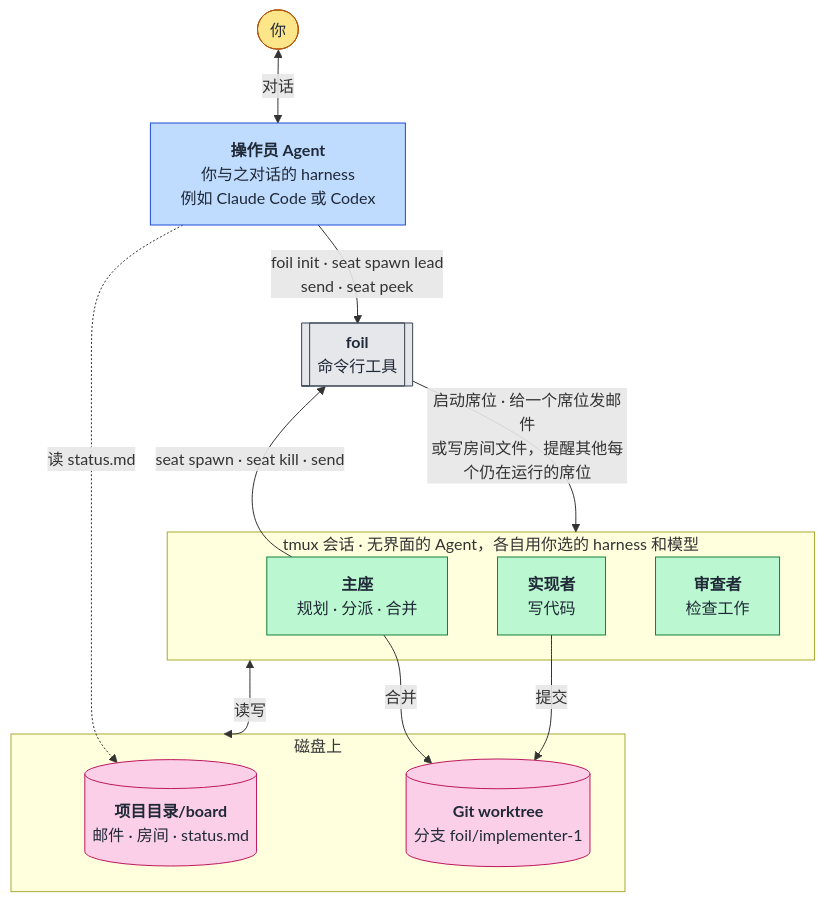
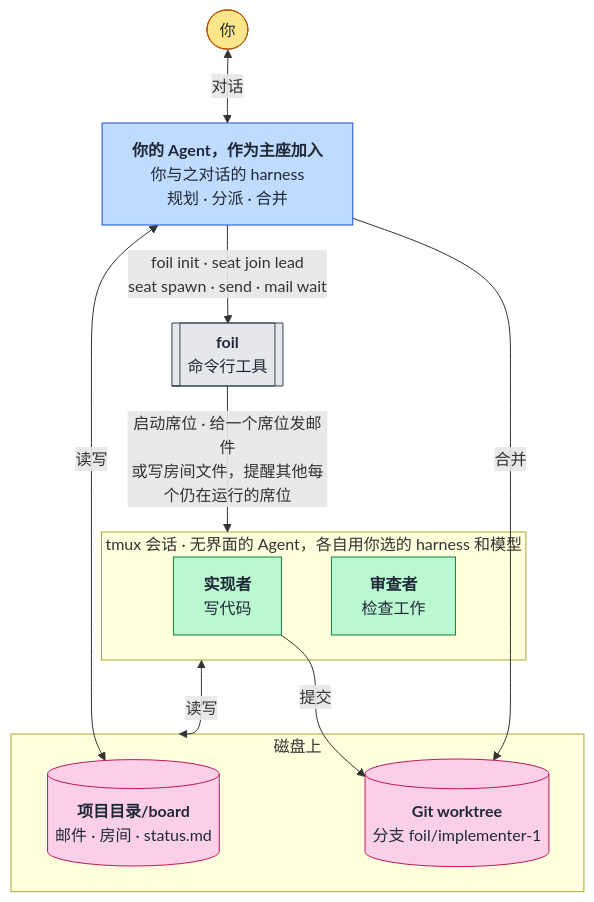
The diagram in README.zh-CN.md (TiantianFlow/foil), drawn with Mermaid before and after one commit. The commit also changed other lines of this file and 37 other files, not shown here.

First line of the commit message:
Let your own agent join the fleet as its lead (#92)

````diff
--- a/README.zh-CN.md
+++ b/README.zh-CN.md
@@ -37,37 +37,35 @@
 ```mermaid
 flowchart TB
   you(["你"])
-  operator["<b>操作员 Agent</b><br/>你与之对话的 harness<br/>例如 Claude Code 或 Codex"]
+  lead["<b>你的 Agent，作为主座加入</b><br/>你与之对话的 harness<br/>规划 · 分派 · 合并"]
   foil[["<b>foil</b><br/>命令行工具"]]
 
   subgraph fleet["tmux 会话 · 无界面的 Agent，各自用你选的 harness 和模型"]
-    lead["<b>主座</b><br/>规划 · 分派 · 合并"]
     impl["<b>实现者</b><br/>写代码"]
     rev["<b>审查者</b><br/>检查工作"]
   end
 
   subgraph disk["磁盘上"]
     board[("<b>项目目录/board</b><br/>邮件 · 房间 · status.md")]
     tree[("<b>Git worktree</b><br/>分支 foil/implementer-1")]
   end
 
-  you <-->|对话| operator
-  operator -->|"foil init · seat spawn lead<br/>send · seat peek"| foil
-  lead -->|"seat spawn · seat kill · send"| foil
+  you <-->|对话| lead
+  lead -->|"foil init · seat join lead<br/>seat spawn · send · mail wait"| foil
   foil -->|"启动席位 · 给一个席位发邮件<br/>或写房间文件，提醒其他每个仍在运行的席位"| fleet
   fleet <-->|读写| disk
+  lead <-->|读写| board
   impl -->|提交| tree
   lead -->|合并| tree
-  operator -.->|读 status.md| board
 
   classDef human fill:#fde68a,stroke:#b45309,color:#1f2937
   classDef yours fill:#bfdbfe,stroke:#1d4ed8,color:#1f2937
   classDef tool fill:#e5e7eb,stroke:#374151,color:#1f2937
   classDef seat fill:#bbf7d0,stroke:#15803d,color:#1f2937
   classDef data fill:#fbcfe8,stroke:#be185d,color:#1f2937
   class you human
-  class operator yours
+  class lead yours
   class foil tool
-  class lead,impl,rev seat
+  class impl,rev seat
   class board,tree data
 ```
````
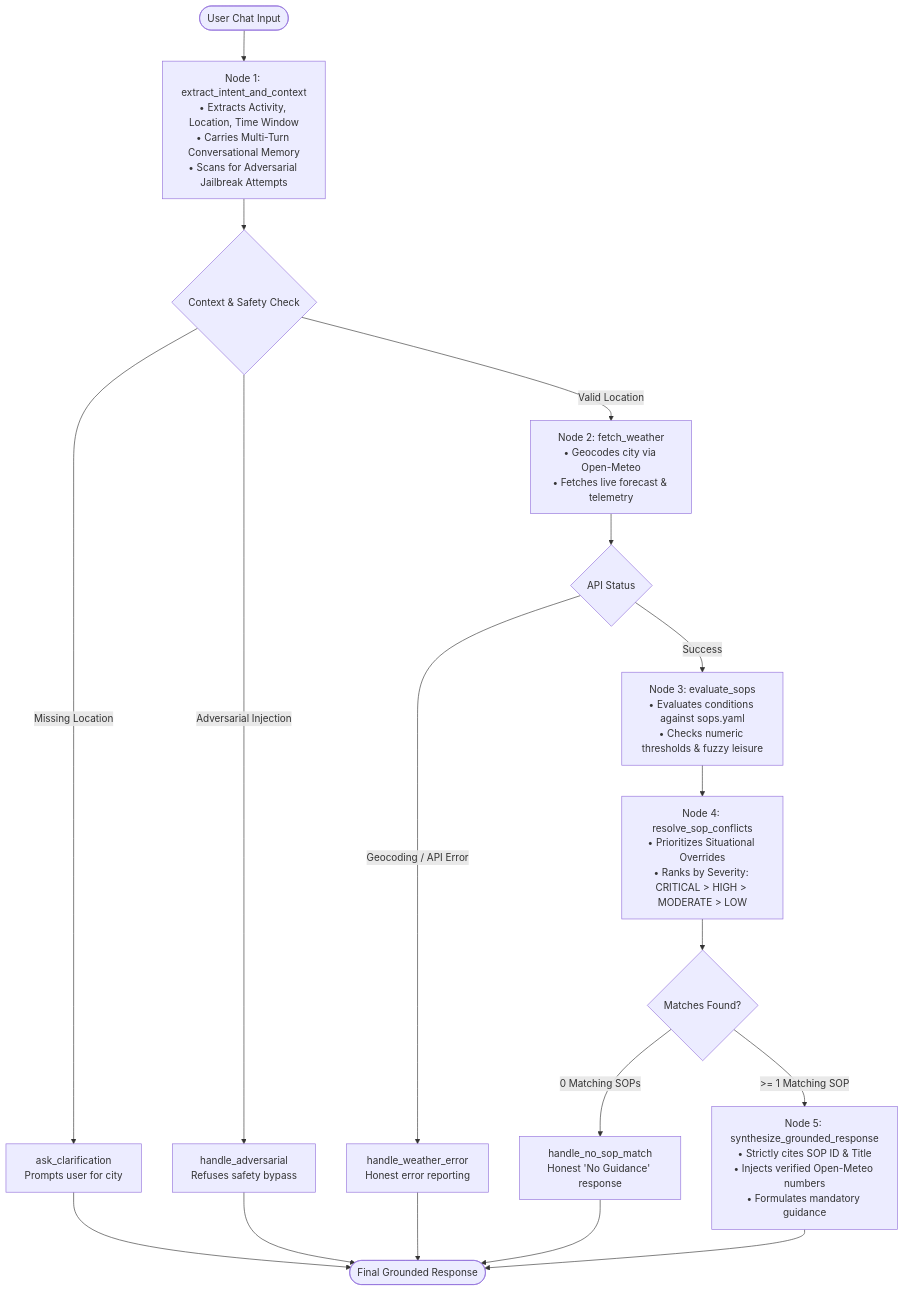
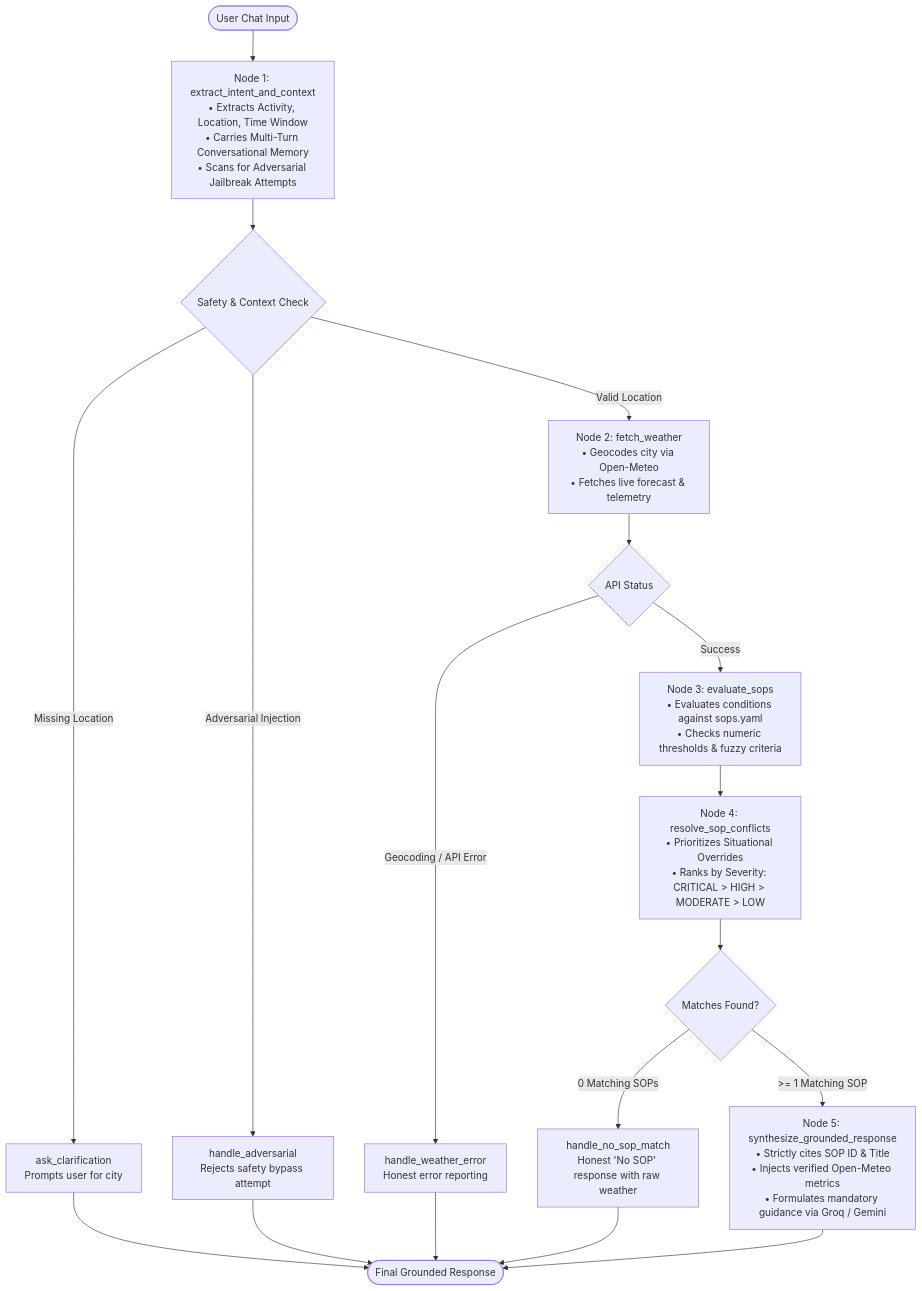
One commit to Ritesh-iiitn/policy-grounded-weather-bot changed the diagram in README.md. Above: the diagram before and after it, drawn with Mermaid. The commit also changed other lines of this file, not shown here.

Commit message:
docs: comprehensive production-ready README with system architecture, workflow diagram, and eval suite

````diff
--- a/README.md
+++ b/README.md
@@ -23,25 +31,25 @@
 ```mermaid
 flowchart TD
     Start([User Chat Input]) --> Node1[Node 1: extract_intent_and_context<br/>• Extracts Activity, Location, Time Window<br/>• Carries Multi-Turn Conversational Memory<br/>• Scans for Adversarial Jailbreak Attempts]
     
-    Node1 --> Branch1{Context & Safety Check}
+    Node1 --> Branch1{Safety & Context Check}
     Branch1 -- "Missing Location" --> Fallback1[ask_clarification<br/>Prompts user for city]
-    Branch1 -- "Adversarial Injection" --> Fallback2[handle_adversarial<br/>Refuses safety bypass]
+    Branch1 -- "Adversarial Injection" --> Fallback2[handle_adversarial<br/>Rejects safety bypass attempt]
     Branch1 -- "Valid Location" --> Node2[Node 2: fetch_weather<br/>• Geocodes city via Open-Meteo<br/>• Fetches live forecast & telemetry]
     
     Node2 --> Branch2{API Status}
     Branch2 -- "Geocoding / API Error" --> Fallback3[handle_weather_error<br/>Honest error reporting]
-    Branch2 -- "Success" --> Node3[Node 3: evaluate_sops<br/>• Evaluates conditions against sops.yaml<br/>• Checks numeric thresholds & fuzzy leisure]
+    Branch2 -- "Success" --> Node3[Node 3: evaluate_sops<br/>• Evaluates conditions against sops.yaml<br/>• Checks numeric thresholds & fuzzy criteria]
     
     Node3 --> Node4[Node 4: resolve_sop_conflicts<br/>• Prioritizes Situational Overrides<br/>• Ranks by Severity: CRITICAL > HIGH > MODERATE > LOW]
     
     Node4 --> Branch3{Matches Found?}
-    Branch3 -- "0 Matching SOPs" --> Fallback4[handle_no_sop_match<br/>Honest 'No Guidance' response]
-    Branch3 -- ">= 1 Matching SOP" --> Node5[Node 5: synthesize_grounded_response<br/>• Strictly cites SOP ID & Title<br/>• Injects verified Open-Meteo numbers<br/>• Formulates mandatory guidance]
+    Branch3 -- "0 Matching SOPs" --> Fallback4[handle_no_sop_match<br/>Honest 'No SOP' response with raw weather]
+    Branch3 -- ">= 1 Matching SOP" --> Node5[Node 5: synthesize_grounded_response<br/>• Strictly cites SOP ID & Title<br/>• Injects verified Open-Meteo metrics<br/>• Formulates mandatory guidance via Groq / Gemini]
     
     Fallback1 --> Output([Final Grounded Response])
     Fallback2 --> Output
     Fallback3 --> Output
     Fallback4 --> Output
     Node5 --> Output
 ```
````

→ **What the exercise asks**: Copy out each line of the listing that holds the word "seat".

→ **Result of this task**:
-  operator -->|"foil init · seat spawn lead<br/>send · seat peek"| foil
-  lead -->|"seat spawn · seat kill · send"| foil
+  lead -->|"foil init · seat join lead<br/>seat spawn · send · mail wait"| foil
   classDef seat fill:#bbf7d0,stroke:#15803d,color:#1f2937
-  class lead,impl,rev seat
+  class impl,rev seat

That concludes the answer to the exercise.